WHAT NEEDS TO BE DONE: Would you repeat the entries below word for word and omit the pictures?
[Opening GIVEN ENTRIES section]
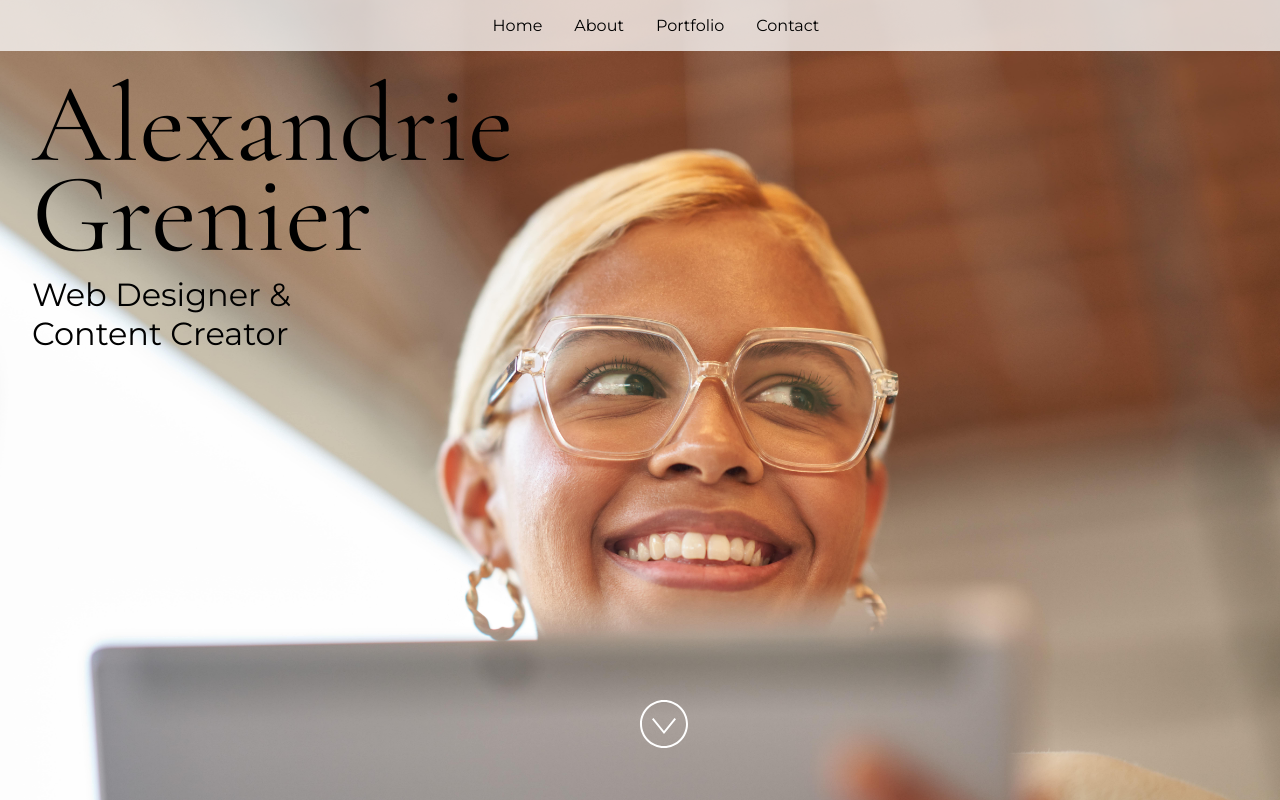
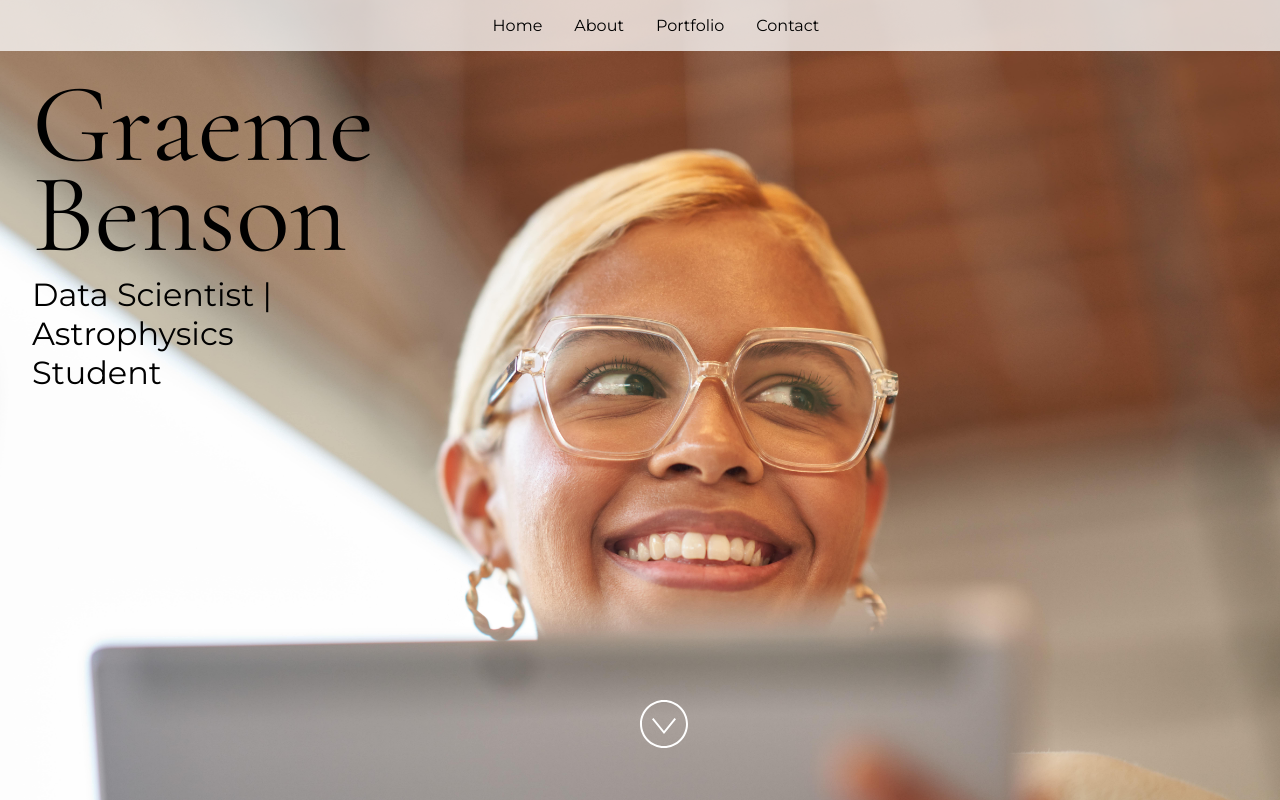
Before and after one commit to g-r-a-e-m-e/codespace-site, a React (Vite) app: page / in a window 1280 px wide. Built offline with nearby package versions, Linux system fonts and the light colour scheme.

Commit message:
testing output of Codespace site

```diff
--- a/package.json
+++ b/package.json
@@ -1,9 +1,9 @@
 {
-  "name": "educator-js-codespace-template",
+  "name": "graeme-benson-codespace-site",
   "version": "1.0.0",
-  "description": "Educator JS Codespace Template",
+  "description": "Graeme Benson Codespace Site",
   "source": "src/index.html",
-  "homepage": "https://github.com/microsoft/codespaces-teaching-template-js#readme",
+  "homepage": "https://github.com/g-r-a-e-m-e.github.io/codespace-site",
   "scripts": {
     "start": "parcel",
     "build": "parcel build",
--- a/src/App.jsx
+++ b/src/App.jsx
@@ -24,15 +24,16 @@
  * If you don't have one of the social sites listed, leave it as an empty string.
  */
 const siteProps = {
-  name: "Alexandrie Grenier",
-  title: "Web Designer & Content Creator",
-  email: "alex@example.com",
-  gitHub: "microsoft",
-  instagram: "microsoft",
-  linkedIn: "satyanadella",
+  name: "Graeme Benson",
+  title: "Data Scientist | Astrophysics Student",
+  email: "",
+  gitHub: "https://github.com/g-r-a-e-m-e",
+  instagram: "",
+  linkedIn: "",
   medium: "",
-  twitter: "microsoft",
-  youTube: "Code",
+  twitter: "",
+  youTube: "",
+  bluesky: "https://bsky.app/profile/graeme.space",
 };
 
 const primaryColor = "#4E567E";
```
[Closing GIVEN ENTRIES section]
RESPONSE AREA:
Before and after one commit to g-r-a-e-m-e/codespace-site, a React (Vite) app: page / in a window 1280 px wide. Built offline with nearby package versions, Linux system fonts and the light colour scheme.

Commit message:
testing output of Codespace site

```diff
--- a/package.json
+++ b/package.json
@@ -1,9 +1,9 @@
 {
-  "name": "educator-js-codespace-template",
+  "name": "graeme-benson-codespace-site",
   "version": "1.0.0",
-  "description": "Educator JS Codespace Template",
+  "description": "Graeme Benson Codespace Site",
   "source": "src/index.html",
-  "homepage": "https://github.com/microsoft/codespaces-teaching-template-js#readme",
+  "homepage": "https://github.com/g-r-a-e-m-e.github.io/codespace-site",
   "scripts": {
     "start": "parcel",
     "build": "parcel build",
--- a/src/App.jsx
+++ b/src/App.jsx
@@ -24,15 +24,16 @@
  * If you don't have one of the social sites listed, leave it as an empty string.
  */
 const siteProps = {
-  name: "Alexandrie Grenier",
-  title: "Web Designer & Content Creator",
-  email: "alex@example.com",
-  gitHub: "microsoft",
-  instagram: "microsoft",
-  linkedIn: "satyanadella",
+  name: "Graeme Benson",
+  title: "Data Scientist | Astrophysics Student",
+  email: "",
+  gitHub: "https://github.com/g-r-a-e-m-e",
+  instagram: "",
+  linkedIn: "",
   medium: "",
-  twitter: "microsoft",
-  youTube: "Code",
+  twitter: "",
+  youTube: "",
+  bluesky: "https://bsky.app/profile/graeme.space",
 };
 
 const primaryColor = "#4E567E";
```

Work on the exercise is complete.